The Peter Snow Memorial Award honours Dr Peter Snow and his contribution to rural communities as well as recognising an individual for their outstanding contribution to rural health either in service, innovation or health research.
Grahame, currently a GP in Kerikeri, was nominated for his service as a rural general practitioner and his dedication to rural health for more than 30 years.
Grahame is known to have a kind and supportive manner with all the staff he works with and those he cares for, and his rural perspective is also acknowledged and appreciated by all.
He is regarded as “a man of high moral standards” who is always respectful to everyone he engages with.
New Zealand Rural General Practice Network Board Chair Dr Fiona Bolden says “I’ve worked with Grahame during my career as a GP and from my experience he is an incredibly kind and genuine person, and is very deserving of this award.”
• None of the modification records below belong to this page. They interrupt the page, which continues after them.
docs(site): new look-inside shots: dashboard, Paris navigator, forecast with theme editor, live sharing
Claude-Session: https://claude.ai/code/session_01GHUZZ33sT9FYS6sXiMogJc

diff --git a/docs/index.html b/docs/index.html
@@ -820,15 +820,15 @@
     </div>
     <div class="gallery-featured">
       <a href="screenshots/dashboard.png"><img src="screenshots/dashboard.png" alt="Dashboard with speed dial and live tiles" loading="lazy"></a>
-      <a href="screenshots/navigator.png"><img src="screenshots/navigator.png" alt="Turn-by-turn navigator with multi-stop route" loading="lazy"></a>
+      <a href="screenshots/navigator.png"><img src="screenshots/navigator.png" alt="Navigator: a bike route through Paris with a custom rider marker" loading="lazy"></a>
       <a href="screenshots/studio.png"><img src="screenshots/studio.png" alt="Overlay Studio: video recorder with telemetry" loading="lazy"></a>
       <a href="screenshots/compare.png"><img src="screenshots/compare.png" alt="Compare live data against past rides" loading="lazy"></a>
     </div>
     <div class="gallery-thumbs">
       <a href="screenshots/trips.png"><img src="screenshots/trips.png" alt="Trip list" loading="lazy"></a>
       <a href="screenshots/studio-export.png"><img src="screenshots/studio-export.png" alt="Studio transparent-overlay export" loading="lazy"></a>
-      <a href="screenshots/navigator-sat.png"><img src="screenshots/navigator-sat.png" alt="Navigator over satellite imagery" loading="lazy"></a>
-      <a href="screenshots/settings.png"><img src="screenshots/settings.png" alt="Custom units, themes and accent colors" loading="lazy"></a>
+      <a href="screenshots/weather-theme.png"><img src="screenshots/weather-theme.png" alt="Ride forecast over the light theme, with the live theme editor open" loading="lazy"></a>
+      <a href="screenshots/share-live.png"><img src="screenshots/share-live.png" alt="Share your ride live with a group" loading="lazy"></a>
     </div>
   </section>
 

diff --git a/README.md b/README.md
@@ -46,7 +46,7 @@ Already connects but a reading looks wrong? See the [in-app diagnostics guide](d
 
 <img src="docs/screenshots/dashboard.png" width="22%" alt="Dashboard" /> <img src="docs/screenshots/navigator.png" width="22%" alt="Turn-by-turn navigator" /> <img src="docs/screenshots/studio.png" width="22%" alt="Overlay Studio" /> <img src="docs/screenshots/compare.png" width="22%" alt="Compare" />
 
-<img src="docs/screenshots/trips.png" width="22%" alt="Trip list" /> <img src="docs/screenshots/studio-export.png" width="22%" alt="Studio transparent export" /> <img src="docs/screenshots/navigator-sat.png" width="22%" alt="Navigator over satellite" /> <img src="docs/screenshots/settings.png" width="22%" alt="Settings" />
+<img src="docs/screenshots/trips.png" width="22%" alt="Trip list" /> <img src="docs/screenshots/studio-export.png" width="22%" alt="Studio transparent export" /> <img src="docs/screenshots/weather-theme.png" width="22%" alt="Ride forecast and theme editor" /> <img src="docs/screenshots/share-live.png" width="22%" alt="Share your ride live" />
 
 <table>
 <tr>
After completing training at the University of Cape Town in South Africa in 1983, Grahame worked in the mission hospital service, regional rural hospital service in South Africa, large corporate medical services, and in solo General Practice in Zimbabwe.
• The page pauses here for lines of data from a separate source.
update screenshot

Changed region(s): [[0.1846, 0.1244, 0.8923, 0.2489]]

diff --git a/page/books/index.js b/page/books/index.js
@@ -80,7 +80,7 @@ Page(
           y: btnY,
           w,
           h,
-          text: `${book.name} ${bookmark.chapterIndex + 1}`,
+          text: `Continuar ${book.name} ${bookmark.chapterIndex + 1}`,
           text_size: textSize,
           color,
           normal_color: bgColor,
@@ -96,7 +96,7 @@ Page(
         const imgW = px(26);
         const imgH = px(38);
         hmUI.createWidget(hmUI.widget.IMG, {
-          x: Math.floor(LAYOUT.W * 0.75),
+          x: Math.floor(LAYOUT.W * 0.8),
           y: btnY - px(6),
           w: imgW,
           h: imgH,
Grahame moved to New Zealand in 2000 and began working as a GP in Buller Hospital in 2004.
He then moved to the Bay of Plenty where he spent 12 years working as a GP in Ōhope and Whakatane.
Grahame has been actively involved with the Eastern Bay of Plenty PHO and Primary Health Alliance and has worked as a Clinical Advisor to Planning and Funding at Bay of Plenty DHB.
Grahame has also spent some time working as a volunteer GP in the Cook Islands at Aitutaki Base Hospital.
Now based in Kerikeri, Grahame splits his time between general practice and clinical leadership with Te Tai Tokerau PHO.
Grahame has been a member of the New Zealand Rural General Practice Network Board since 2016 and is currently the Northern North Island Representative.
During his career, Grahame has been an active support and mentor for aspiring Nurse Practitioners in the Bay of Plenty and Te Tai Tokerau and has worked closely with the late Janet Maloney who was the first Māori Nurse Practitioner.
Along with rural health, Grahame has a special interest in Te Ao Māori and has taken a personal journey to learn, engage and be part of Tikanga and the Kawa of Te Tai Tokerau.
The NZ Rural General Practice Network believes Grahame’s dedication to rural practices and his commitment and support to advancing and enabling Māori health outcomes are what make him a very deserving recipient of the 2021 Peter Snow Memorial Award